§ What needs to be done:
Across the entries that follow, work out the number of lines containing the string "button", and state it alone.

[Collection entries]
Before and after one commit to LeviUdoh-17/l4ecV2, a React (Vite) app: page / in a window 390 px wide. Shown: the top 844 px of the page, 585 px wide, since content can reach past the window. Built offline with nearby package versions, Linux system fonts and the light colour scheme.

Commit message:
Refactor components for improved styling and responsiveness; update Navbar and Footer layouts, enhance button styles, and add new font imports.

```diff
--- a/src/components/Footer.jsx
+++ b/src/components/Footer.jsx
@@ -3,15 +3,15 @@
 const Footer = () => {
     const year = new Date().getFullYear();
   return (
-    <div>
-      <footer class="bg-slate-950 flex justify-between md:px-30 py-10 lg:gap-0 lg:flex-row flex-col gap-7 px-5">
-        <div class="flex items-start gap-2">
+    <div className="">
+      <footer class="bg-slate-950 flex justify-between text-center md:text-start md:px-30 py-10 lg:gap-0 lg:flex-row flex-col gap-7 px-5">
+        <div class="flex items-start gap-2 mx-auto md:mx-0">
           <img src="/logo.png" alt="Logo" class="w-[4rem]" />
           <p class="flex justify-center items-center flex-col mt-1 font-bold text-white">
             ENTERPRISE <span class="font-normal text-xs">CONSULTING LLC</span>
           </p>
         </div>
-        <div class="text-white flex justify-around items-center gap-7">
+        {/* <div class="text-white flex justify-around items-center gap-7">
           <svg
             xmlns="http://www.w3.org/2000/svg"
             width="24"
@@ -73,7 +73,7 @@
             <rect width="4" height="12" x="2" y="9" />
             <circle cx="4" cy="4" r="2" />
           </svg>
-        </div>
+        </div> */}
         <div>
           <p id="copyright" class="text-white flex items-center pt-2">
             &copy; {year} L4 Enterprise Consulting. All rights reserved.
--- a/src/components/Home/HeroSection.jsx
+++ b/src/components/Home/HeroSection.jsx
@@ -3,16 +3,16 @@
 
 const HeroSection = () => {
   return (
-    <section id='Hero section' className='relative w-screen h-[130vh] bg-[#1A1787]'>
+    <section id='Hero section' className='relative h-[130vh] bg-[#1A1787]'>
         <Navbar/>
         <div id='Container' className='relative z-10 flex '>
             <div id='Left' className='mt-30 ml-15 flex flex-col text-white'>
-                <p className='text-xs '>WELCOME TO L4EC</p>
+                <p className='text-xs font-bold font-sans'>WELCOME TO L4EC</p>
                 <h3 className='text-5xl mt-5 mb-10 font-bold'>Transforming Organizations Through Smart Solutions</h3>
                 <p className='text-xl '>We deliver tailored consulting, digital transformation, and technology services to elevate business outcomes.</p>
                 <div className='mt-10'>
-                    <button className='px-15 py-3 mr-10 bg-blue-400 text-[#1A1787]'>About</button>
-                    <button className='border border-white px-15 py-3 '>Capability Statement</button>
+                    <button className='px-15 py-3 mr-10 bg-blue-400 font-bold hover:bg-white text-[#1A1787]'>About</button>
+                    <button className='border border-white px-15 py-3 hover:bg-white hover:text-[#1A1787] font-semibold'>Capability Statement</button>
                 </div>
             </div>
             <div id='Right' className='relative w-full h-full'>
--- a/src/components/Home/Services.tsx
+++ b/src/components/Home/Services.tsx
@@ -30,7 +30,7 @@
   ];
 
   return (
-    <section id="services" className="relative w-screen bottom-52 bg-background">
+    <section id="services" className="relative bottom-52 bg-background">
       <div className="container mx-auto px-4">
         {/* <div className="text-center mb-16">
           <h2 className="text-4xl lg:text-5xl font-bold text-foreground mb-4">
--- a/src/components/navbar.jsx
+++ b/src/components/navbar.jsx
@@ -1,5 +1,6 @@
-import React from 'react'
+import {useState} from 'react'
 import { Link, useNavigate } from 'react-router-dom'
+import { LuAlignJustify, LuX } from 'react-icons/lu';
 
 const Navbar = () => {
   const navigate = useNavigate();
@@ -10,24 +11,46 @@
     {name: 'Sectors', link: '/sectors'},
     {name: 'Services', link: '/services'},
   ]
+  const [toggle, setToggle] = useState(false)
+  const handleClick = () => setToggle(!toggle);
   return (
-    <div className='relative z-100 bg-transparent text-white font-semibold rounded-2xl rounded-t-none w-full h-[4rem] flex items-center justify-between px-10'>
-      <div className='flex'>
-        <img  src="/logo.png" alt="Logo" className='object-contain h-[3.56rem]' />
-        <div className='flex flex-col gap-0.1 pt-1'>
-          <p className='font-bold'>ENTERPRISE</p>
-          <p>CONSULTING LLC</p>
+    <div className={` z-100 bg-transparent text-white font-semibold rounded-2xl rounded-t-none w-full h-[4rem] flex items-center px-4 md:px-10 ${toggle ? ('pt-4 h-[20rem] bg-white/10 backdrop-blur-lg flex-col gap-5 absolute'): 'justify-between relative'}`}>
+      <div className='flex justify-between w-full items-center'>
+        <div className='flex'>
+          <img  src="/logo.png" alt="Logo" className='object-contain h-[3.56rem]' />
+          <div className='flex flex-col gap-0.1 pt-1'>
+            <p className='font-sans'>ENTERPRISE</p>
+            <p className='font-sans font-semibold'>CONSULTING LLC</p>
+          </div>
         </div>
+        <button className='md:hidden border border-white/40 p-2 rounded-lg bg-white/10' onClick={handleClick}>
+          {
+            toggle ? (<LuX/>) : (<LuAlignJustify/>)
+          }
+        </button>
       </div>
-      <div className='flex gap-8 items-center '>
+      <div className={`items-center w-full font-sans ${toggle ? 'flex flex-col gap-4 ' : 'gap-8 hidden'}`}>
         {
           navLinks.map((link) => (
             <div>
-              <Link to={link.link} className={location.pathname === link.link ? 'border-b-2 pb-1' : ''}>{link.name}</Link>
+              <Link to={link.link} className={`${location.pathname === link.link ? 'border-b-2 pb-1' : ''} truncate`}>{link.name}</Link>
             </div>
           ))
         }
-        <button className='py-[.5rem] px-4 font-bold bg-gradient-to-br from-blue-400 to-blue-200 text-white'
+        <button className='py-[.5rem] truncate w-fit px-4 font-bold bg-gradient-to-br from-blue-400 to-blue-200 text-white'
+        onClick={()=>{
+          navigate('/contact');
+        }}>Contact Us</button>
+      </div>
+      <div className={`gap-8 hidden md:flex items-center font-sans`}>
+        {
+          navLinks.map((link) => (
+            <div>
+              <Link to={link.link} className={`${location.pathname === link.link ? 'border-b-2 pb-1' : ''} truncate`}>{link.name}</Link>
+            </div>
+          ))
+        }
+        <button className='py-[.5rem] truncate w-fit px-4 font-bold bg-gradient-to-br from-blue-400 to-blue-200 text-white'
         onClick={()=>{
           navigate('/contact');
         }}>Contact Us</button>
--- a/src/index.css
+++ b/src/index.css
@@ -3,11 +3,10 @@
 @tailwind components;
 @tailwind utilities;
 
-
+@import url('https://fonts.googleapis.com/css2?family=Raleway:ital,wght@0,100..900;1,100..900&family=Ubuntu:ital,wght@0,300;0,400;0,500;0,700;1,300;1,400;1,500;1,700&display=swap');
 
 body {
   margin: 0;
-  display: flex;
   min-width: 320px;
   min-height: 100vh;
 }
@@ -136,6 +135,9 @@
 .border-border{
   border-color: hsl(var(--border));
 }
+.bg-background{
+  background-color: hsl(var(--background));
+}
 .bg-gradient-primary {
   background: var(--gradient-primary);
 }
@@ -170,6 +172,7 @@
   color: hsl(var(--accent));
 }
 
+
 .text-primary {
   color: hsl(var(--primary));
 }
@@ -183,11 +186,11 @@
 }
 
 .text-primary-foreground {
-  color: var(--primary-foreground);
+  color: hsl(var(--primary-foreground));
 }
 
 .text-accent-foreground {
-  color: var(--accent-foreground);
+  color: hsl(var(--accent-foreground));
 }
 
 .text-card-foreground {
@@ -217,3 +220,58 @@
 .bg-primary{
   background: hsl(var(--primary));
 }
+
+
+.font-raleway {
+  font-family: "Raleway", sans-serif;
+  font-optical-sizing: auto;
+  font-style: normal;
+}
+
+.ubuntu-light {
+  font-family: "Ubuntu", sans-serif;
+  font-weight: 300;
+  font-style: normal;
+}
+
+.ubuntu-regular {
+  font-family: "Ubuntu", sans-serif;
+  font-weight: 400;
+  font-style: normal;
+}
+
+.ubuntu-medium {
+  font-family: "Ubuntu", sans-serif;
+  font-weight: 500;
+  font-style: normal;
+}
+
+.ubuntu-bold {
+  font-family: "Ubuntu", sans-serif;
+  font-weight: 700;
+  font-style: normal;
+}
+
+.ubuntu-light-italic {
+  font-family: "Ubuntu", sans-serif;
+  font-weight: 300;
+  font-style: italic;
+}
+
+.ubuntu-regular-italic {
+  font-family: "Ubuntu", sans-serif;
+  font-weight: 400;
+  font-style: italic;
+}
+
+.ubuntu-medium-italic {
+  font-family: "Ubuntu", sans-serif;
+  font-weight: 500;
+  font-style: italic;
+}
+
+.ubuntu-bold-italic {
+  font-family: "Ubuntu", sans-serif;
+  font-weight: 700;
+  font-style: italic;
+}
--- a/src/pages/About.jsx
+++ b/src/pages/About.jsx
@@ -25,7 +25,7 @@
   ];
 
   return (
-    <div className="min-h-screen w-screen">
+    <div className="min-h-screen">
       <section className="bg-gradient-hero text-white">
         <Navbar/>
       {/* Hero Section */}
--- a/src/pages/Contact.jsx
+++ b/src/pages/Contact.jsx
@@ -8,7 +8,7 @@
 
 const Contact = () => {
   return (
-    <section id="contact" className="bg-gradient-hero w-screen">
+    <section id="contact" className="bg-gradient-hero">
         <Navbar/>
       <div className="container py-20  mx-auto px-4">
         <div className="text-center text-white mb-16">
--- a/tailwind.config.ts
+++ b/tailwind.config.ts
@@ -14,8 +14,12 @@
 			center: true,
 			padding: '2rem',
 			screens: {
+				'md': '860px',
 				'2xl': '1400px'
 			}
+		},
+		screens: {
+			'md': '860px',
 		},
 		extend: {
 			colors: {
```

§ Output of the task:
12